However, don't mistake that for Robinson still having a shot.
There are plenty of worthy contenders who have been impressive in this wide-open race. West Virginia quarterback Geno Smith appears to be the early leader, completing 96 of 118 passes for 1,072 yards, 12 touchdowns and no interceptions.
Smith has not been challenged yet this season, but will get his chance to shine with Texas, Kansas State, TCU and Oklahoma still on the schedule.
Florida State quarterback EJ Manuel wowed the nation last Saturday against Clemson, combining for nearly 500 total yards and two touchdowns. Manuel leads a dangerous Seminoles squad, which has an extremely favorable schedule remaining. By the looks of it, only Virginia Tech and Florida stand in the way of an undefeated season in Tallahassee.
Other contenders include Kansas State quarterback Collin Klein, Georgia quarterback Aaron Murray and Oregon running back De'Anthony Thomas. Don't count out Nevada running back Stefphon Jefferson either. Jefferson leads the nation with 699 rushing yards and 11 rushing touchdowns.

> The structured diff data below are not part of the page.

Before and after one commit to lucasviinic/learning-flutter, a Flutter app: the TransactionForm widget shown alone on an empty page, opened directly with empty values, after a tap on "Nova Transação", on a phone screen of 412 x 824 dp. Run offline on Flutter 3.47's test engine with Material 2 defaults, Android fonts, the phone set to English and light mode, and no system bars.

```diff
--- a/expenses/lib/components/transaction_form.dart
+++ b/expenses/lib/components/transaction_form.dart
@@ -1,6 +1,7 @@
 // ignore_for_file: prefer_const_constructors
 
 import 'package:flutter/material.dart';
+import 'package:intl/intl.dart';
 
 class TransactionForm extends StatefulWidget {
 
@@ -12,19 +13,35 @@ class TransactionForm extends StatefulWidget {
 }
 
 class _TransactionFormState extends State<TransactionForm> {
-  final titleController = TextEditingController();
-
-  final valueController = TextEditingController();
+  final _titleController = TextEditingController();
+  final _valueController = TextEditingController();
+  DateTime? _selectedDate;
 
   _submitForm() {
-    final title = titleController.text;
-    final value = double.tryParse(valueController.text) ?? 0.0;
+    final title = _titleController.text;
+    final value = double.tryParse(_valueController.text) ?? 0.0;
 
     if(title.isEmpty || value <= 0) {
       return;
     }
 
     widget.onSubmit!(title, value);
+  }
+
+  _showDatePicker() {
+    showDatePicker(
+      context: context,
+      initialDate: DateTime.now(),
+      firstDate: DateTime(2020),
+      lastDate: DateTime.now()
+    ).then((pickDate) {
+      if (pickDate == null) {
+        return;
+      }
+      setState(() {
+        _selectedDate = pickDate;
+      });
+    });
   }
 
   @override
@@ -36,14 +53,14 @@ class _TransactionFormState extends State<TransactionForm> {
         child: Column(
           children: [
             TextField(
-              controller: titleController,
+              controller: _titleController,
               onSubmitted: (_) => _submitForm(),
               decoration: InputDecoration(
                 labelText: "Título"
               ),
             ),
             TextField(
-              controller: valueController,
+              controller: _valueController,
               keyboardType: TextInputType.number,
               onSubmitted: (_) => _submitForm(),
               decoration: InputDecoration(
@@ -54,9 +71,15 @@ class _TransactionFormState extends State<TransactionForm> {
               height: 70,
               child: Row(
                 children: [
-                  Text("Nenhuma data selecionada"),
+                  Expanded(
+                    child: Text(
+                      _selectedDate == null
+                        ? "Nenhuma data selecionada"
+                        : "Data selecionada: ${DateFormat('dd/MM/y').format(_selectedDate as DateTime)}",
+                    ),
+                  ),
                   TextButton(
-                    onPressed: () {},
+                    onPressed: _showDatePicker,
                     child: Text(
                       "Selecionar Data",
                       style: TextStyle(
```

The season is far from over, but consider Robinson's campaign done after the primaries.